A violent clash between protesters and counterprotesters at a political rally in downtown Charlottesville, Virginia, earlier this month is the latest example of how civil unrest can quickly develop and threaten people and property. Here are four ways organizations can prepare and respond accordingly. 

Advance Planning

Organizations should ideally have a plan formed in advance. However, if this is not the case, organizations should at the very least begin planning when a rally or protest is announced near where they have operations, employees, or customers. The foremost concern should be people, including employees, students, and customers, who could potentially be confronted by event participants or trapped for extended periods of time. In consultation with local law enforcement and other authorities, organizations could consider temporarily closing or advising employees to work from home during such events. At the same time, employees should be prepared to evacuate or take shelter when instructed by officials. All plans should be tested and refined through regular tabletop exercise sessions. 

Communication

Communication is essential during any crisis. Organizations should consider what the messaging to key stakeholders should be in advance and have policies and tools in place to communicate with employees. 

Business Continuity

Disruption to normal operations may occur if a specific geographic location or key infrastructure, such as roads or public transportation systems, becomes temporarily inaccessible or damaged. Organizations should plan for the possibility of temporarily suspending operations, rerouting or delaying shipments, or assigning employees or functions to other locations. 

Insurance Considerations

Property, workers’ compensation, and general liability coverage could apply if an event becomes violent or destructive and causes damage or injury to an organization’s property, employees, or other individuals, including customers and students. 

Prior to an event, organizations should review these and any other applicable insurance policies, including limits, sublimits, deductibles, and reporting requirements. If a claim must be filed, policyholders should be ready to provide insurers with: 

  • A detailed list of extra expenses, including temporary repairs and lost income.

  • Evidence of damage, including photos and videos if available.

  • Information about closures or restrictions by civil authorities and others.

Civil unrest and violence can develop quickly and affect organizations and their people no matter the location.
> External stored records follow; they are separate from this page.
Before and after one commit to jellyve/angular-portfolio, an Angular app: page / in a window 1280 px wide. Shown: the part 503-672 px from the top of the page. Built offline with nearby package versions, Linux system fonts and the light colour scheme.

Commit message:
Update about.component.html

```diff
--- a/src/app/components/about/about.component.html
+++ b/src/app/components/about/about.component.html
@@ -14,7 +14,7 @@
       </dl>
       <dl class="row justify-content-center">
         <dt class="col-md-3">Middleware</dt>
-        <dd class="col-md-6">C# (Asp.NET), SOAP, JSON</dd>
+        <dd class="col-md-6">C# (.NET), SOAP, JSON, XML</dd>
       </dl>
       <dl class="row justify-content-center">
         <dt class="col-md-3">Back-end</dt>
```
Organizations can do little to stop such unrest, but they can prepare for it. Through thorough and well-tested crisis management, crisis communications, emergency response, and business continuity plans and appropriate insurance coverage, you can be ready to respond in a crisis, protect your people and assets, and more quickly return to normal operations. 
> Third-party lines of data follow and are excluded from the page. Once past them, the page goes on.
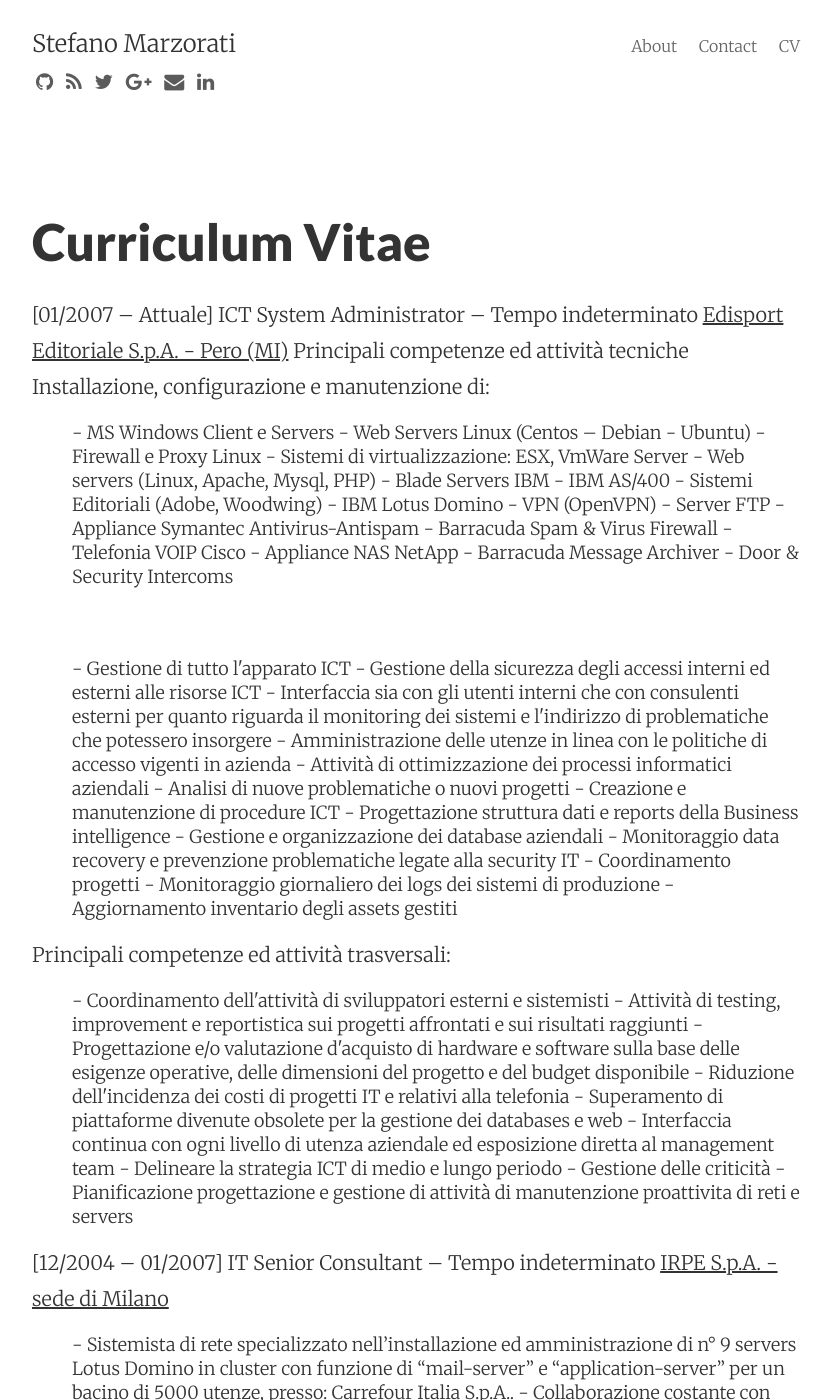
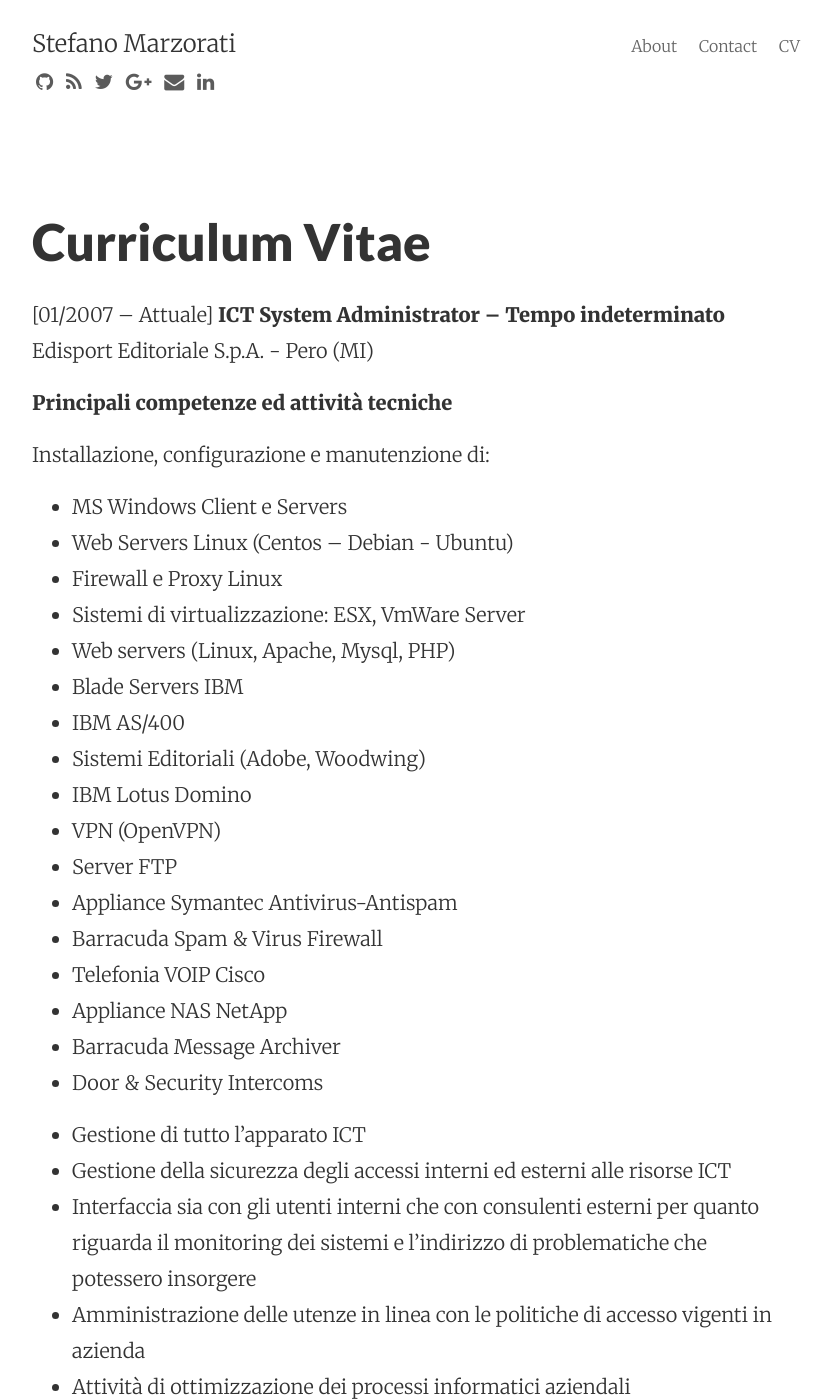
Before and after one commit to marste/Blog, a Jekyll site: the page built from curriculum-vitae.md, in a window 1280 px wide and 1400 px high. Shown: the whole window, without its empty margins (224-1054 px from the left). Built offline with Jekyll 4.4.1, drawn with Linux system fonts in a browser that asks for light colours; nearby versions of some CDN libraries; Markdown is read by kramdown in place of the engine named in the settings; some of the changed text lies outside the part shown.

Commit message:
That's all

```diff
--- a/curriculum-vitae.md
+++ b/curriculum-vitae.md
@@ -4,85 +4,85 @@
 permalink: /curriculum-vitae/
 ---
 [01/2007 – Attuale]
-ICT System Administrator – Tempo indeterminato
-<u>Edisport Editoriale S.p.A. - Pero (MI)</u>
-Principali competenze ed attività tecniche
+**ICT System Administrator – Tempo indeterminato**
+Edisport Editoriale S.p.A. - Pero (MI)
+
+**Principali competenze ed attività tecniche**
+
 Installazione, configurazione e manutenzione di:
-<ul>
-  - MS Windows Client e Servers
-  - Web Servers Linux (Centos – Debian - Ubuntu)
-  - Firewall e Proxy Linux
-  - Sistemi di virtualizzazione: ESX, VmWare Server
-  - Web servers (Linux, Apache, Mysql, PHP)
-  - Blade Servers IBM
-  - IBM AS/400
-  - Sistemi Editoriali (Adobe, Woodwing)
-  - IBM Lotus Domino
-  - VPN (OpenVPN)
-  - Server FTP
-  - Appliance Symantec Antivirus-Antispam
-  - Barracuda Spam &amp; Virus Firewall
-  - Telefonia VOIP Cisco
-  - Appliance NAS NetApp
-  - Barracuda Message Archiver
-  - Door &amp; Security Intercoms
-</ul>
-<br>
-<ul>
-  - Gestione di tutto l'apparato ICT
-  - Gestione della sicurezza degli accessi interni ed esterni alle risorse ICT
-  - Interfaccia sia con gli utenti interni che con consulenti esterni per quanto riguarda il monitoring dei sistemi e l'indirizzo di problematiche che potessero insorgere
-  - Amministrazione delle utenze in linea con le politiche di accesso vigenti in azienda
-  - Attività di ottimizzazione dei processi informatici aziendali
-  - Analisi di nuove problematiche o nuovi progetti
-  - Creazione e manutenzione di procedure ICT
-  - Progettazione struttura dati e reports della Business intelligence
-  - Gestione e organizzazione dei database aziendali
-  - Monitoraggio data recovery e prevenzione problematiche legate alla security IT
-  - Coordinamento progetti
-  - Monitoraggio giornaliero dei logs dei sistemi di produzione
-  - Aggiornamento inventario degli assets gestiti
-</ul>
+
+* MS Windows Client e Servers
+* Web Servers Linux (Centos – Debian - Ubuntu)
+* Firewall e Proxy Linux
+* Sistemi di virtualizzazione: ESX, VmWare Server
+* Web servers (Linux, Apache, Mysql, PHP)
+* Blade Servers IBM
+* IBM AS/400
+* Sistemi Editoriali (Adobe, Woodwing)
+* IBM Lotus Domino
+* VPN (OpenVPN)
+* Server FTP
+* Appliance Symantec Antivirus-Antispam
+* Barracuda Spam &amp; Virus Firewall
+* Telefonia VOIP Cisco
+* Appliance NAS NetApp
+* Barracuda Message Archiver
+* Door &amp; Security Intercoms
+
+* Gestione di tutto l'apparato ICT
+* Gestione della sicurezza degli accessi interni ed esterni alle risorse ICT
+* Interfaccia sia con gli utenti interni che con consulenti esterni per quanto riguarda il monitoring dei sistemi e l'indirizzo di problematiche che potessero insorgere
+* Amministrazione delle utenze in linea con le politiche di accesso vigenti in azienda
+* Attività di ottimizzazione dei processi informatici aziendali
+* Analisi di nuove problematiche o nuovi progetti
+* Creazione e manutenzione di procedure ICT
+* Progettazione struttura dati e reports della Business intelligence
+* Gestione e organizzazione dei database aziendali
+* Monitoraggio data recovery e prevenzione problematiche legate alla security IT
+* Coordinamento progetti
+* Monitoraggio giornaliero dei logs dei sistemi di produzione
+* Aggiornamento inventario degli assets gestiti
+
 Principali competenze ed attività trasversali:
-<ul>
-  - Coordinamento dell'attività di sviluppatori esterni e sistemisti
-  - Attività di testing, improvement e reportistica sui progetti affrontati e sui risultati raggiunti
-  - Progettazione e/o valutazione d'acquisto di hardware e software sulla base delle esigenze operative, delle dimensioni del progetto e del budget disponibile
-  - Riduzione dell'incidenza dei costi di progetti IT e relativi alla telefonia
-  - Superamento di piattaforme divenute obsolete per la gestione dei databases e web
-  - Interfaccia continua con ogni livello di utenza aziendale ed esposizione diretta al management team
-  - Delineare la strategia ICT di medio e lungo periodo
-  - Gestione delle criticità
-  - Pianificazione progettazione e gestione di attività di manutenzione proattivita di reti e servers
-<br>
-</ul>
+
+* Coordinamento dell'attività di sviluppatori esterni e sistemisti
+* Attività di testing, improvement e reportistica sui progetti affrontati e sui risultati raggiunti
+* Progettazione e/o valutazione d'acquisto di hardware e software sulla base delle esigenze operative, delle dimensioni del progetto e del budget disponibile
+* Riduzione dell'incidenza dei costi di progetti IT e relativi alla telefonia
+* Superamento di piattaforme divenute obsolete per la gestione dei databases e web
+* Interfaccia continua con ogni livello di utenza aziendale ed esposizione diretta al management team
+* Delineare la strategia ICT di medio e lungo periodo
+* Gestione delle criticità
+* Pianificazione progettazione e gestione di attività di manutenzione proattivita di reti e servers
+
+
 [12/2004 – 01/2007]
 IT Senior Consultant – Tempo indeterminato
 <u>IRPE S.p.A. - sede di Milano</u>
 <ul>
-  - Sistemista di rete specializzato nell’installazione ed amministrazione di n° 9 servers Lotus Domino in cluster con funzione di “mail-server” e “application-server” per un bacino di 5000 utenze, presso: Carrefour Italia S.p.A..
-  - Collaborazione costante con fornitori software e con i servizi interni di Carrefour S.p.A. (personale italiano ed estero).
-  - Gestione di un server Lotus Domino dedicato al BlackBerry Enterprise per garantire connettività wireless e la connettività della dirigenza
-  - Amministrazione delle piattaforme Microsoft per la gestione dei domini, file server, software distribution e gestione backup.
-  - Gestione intranet di gruppo e parte dei siti internet pubblicandone i contenuti in accordo con la divisione marketing e le società esterne
+* Sistemista di rete specializzato nell’installazione ed amministrazione di n° 9 servers Lotus Domino in cluster con funzione di “mail-server” e “application-server” per un bacino di 5000 utenze, presso: Carrefour Italia S.p.A..
+* Collaborazione costante con fornitori software e con i servizi interni di Carrefour S.p.A. (personale italiano ed estero).
+* Gestione di un server Lotus Domino dedicato al BlackBerry Enterprise per garantire connettività wireless e la connettività della dirigenza
+* Amministrazione delle piattaforme Microsoft per la gestione dei domini, file server, software distribution e gestione backup.
+* Gestione intranet di gruppo e parte dei siti internet pubblicandone i contenuti in accordo con la divisione marketing e le società esterne
 </ul>
 [02/2004 – 12/2004]
 IT Senior Consultant – Tempo indeterminato
 <u>WIIT S.p.A. - Milano (MI)</u>
 <ul>
-  - Sistemista di rete specializzato nell’installazione, amministrazione e presidio di servers Lotus Domino presso: Mediaset, Medusa Film e Alcantara con reperibilità 24h.
+* Sistemista di rete specializzato nell’installazione, amministrazione e presidio di servers Lotus Domino presso: Mediaset, Medusa Film e Alcantara con reperibilità 24h.
 </ul>
 [04/2000 – 02/2004]
 IT Consultant – Tempo indeterminato
 <u>TC Sistema S.p.A. - Garbagnate Milanese</u>
 <ul>
-  - Sistemista di rete specializzato nell’installazione ed amministrazione di server Lotus Domino.
-  - Docente di corsi Lotus Domino Administrator.
-  - Installazione ed amministrazione di ambienti Microsoft.
+* Sistemista di rete specializzato nell’installazione ed amministrazione di server Lotus Domino.
+* Docente di corsi Lotus Domino Administrator.
+* Installazione ed amministrazione di ambienti Microsoft.
 </ul>
 [09/1997 – 04/2000]
 Hardware Engineer – Tempo indeterminato
 <u>TC Sistema S.p.A. - Garbagnate Milanese</u>
 <ul>
-  - Tecnico Hardware specializzato in installazione, riparazione e manutenzione di PC, stampanti locali o di rete, servers (tecnico interno esterno presso clienti)
+* Tecnico Hardware specializzato in installazione, riparazione e manutenzione di PC, stampanti locali o di rete, servers (tecnico interno esterno presso clienti)
 </ul>
```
Related to:  Marsh Risk Consulting

Renata Elias

Consultant, Marsh Risk Consulting Strategic Risk Practice